- _EXERCISE GOAL_:
Report back every line in the data that includes the string "palette".

- _DATA SUPPLIED_:
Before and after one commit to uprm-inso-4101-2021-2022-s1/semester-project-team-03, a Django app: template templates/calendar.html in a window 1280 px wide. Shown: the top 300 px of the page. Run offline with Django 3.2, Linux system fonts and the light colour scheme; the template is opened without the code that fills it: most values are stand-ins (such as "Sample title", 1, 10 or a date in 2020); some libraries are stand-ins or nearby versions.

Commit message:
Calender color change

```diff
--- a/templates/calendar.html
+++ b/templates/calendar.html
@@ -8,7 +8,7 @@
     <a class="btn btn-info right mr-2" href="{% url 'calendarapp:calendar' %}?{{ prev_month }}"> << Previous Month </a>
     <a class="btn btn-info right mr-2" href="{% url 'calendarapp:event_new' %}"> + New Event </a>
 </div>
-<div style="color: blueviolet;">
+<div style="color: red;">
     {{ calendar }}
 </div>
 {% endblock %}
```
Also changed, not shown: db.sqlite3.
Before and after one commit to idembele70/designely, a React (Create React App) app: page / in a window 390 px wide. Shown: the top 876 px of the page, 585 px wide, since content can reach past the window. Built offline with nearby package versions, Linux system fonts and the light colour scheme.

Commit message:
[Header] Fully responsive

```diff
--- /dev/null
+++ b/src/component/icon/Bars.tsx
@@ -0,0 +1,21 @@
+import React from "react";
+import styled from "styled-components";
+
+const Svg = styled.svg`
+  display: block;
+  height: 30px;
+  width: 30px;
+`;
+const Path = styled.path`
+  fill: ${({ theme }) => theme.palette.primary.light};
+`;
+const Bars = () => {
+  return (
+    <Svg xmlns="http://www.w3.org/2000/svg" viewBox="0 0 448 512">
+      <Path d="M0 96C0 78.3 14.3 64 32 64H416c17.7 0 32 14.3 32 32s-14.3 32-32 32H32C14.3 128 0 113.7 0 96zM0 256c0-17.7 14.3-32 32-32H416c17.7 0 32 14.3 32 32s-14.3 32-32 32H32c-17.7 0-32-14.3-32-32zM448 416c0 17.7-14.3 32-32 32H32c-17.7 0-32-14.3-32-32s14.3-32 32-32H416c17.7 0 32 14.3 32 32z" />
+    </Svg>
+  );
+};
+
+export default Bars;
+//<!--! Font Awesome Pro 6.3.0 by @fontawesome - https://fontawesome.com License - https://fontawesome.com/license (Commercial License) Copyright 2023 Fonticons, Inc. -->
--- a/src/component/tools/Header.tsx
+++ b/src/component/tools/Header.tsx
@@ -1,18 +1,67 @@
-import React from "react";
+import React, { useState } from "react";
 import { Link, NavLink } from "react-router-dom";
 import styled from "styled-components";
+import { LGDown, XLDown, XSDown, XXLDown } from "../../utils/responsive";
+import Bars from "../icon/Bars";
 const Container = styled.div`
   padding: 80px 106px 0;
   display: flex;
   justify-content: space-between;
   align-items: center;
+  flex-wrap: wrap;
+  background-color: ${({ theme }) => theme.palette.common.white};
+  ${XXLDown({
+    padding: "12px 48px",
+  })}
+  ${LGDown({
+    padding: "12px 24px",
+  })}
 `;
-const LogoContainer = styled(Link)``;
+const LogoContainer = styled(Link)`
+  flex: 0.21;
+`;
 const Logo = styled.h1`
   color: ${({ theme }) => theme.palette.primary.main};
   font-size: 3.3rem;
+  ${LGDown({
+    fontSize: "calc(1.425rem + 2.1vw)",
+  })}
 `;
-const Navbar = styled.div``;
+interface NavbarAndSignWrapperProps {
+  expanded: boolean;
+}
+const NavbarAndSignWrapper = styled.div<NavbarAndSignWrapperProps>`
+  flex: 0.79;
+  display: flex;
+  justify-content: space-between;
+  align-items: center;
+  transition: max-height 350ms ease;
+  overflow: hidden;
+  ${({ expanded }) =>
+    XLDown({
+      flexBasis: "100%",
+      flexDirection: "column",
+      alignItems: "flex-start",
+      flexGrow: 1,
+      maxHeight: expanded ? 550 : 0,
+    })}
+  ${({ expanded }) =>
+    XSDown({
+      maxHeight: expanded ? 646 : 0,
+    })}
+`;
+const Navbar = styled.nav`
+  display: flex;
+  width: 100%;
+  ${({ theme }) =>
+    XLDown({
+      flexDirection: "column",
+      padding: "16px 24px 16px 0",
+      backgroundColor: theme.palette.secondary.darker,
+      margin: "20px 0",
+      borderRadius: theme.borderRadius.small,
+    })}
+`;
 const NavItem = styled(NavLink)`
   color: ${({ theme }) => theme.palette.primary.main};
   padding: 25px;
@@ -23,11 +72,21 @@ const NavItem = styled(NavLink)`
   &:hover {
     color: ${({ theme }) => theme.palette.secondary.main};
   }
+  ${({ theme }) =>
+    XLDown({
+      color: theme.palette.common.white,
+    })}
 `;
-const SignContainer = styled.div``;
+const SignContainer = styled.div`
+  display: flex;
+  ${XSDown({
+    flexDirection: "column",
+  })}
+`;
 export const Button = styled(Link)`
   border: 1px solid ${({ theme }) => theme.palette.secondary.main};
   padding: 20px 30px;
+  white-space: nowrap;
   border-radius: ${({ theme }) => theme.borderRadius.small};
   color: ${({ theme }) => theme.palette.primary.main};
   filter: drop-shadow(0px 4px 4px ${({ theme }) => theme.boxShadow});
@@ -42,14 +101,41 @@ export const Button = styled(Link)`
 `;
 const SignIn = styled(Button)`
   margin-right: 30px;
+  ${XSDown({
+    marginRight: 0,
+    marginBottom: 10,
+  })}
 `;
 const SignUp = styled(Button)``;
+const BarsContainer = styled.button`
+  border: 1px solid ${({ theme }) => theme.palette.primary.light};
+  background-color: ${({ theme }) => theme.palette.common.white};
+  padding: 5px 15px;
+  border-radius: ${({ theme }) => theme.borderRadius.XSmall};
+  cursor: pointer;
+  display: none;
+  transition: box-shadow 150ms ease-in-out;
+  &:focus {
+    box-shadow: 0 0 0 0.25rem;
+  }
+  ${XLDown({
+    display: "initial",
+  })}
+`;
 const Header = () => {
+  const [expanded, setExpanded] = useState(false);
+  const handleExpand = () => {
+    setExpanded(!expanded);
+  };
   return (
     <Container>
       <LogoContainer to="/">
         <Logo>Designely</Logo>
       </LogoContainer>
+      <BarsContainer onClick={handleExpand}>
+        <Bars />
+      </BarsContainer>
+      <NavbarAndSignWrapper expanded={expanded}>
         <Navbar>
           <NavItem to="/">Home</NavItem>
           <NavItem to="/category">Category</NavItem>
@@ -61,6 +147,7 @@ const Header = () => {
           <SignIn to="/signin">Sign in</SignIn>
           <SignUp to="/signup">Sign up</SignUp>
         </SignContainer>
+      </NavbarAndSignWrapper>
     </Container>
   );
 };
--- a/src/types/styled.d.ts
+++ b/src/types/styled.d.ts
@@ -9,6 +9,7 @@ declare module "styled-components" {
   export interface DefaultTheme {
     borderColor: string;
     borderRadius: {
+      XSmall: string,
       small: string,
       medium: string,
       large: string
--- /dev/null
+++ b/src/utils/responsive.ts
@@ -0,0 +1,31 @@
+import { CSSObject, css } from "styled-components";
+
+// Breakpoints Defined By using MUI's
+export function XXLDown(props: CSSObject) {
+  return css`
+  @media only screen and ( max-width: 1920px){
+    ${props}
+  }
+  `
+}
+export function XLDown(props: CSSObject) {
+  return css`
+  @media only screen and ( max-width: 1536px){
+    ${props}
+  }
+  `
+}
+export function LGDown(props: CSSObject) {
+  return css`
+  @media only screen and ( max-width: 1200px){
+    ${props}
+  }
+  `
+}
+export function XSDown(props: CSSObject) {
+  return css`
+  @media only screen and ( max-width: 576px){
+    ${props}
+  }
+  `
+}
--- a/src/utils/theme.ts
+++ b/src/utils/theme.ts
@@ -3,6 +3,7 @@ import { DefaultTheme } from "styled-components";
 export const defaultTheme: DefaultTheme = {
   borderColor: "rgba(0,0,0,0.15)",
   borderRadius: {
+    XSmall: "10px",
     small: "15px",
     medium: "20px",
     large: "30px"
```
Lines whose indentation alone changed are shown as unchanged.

- _RESULT FOR THIS EXERCISE_:
+  fill: ${({ theme }) => theme.palette.primary.light};
+  background-color: ${({ theme }) => theme.palette.common.white};
   color: ${({ theme }) => theme.palette.primary.main};
+      backgroundColor: theme.palette.secondary.darker,
   color: ${({ theme }) => theme.palette.primary.main};
     color: ${({ theme }) => theme.palette.secondary.main};
+      color: theme.palette.common.white,
   border: 1px solid ${({ theme }) => theme.palette.secondary.main};
   color: ${({ theme }) => theme.palette.primary.main};
+  border: 1px solid ${({ theme }) => theme.palette.primary.light};
+  background-color: ${({ theme }) => theme.palette.common.white};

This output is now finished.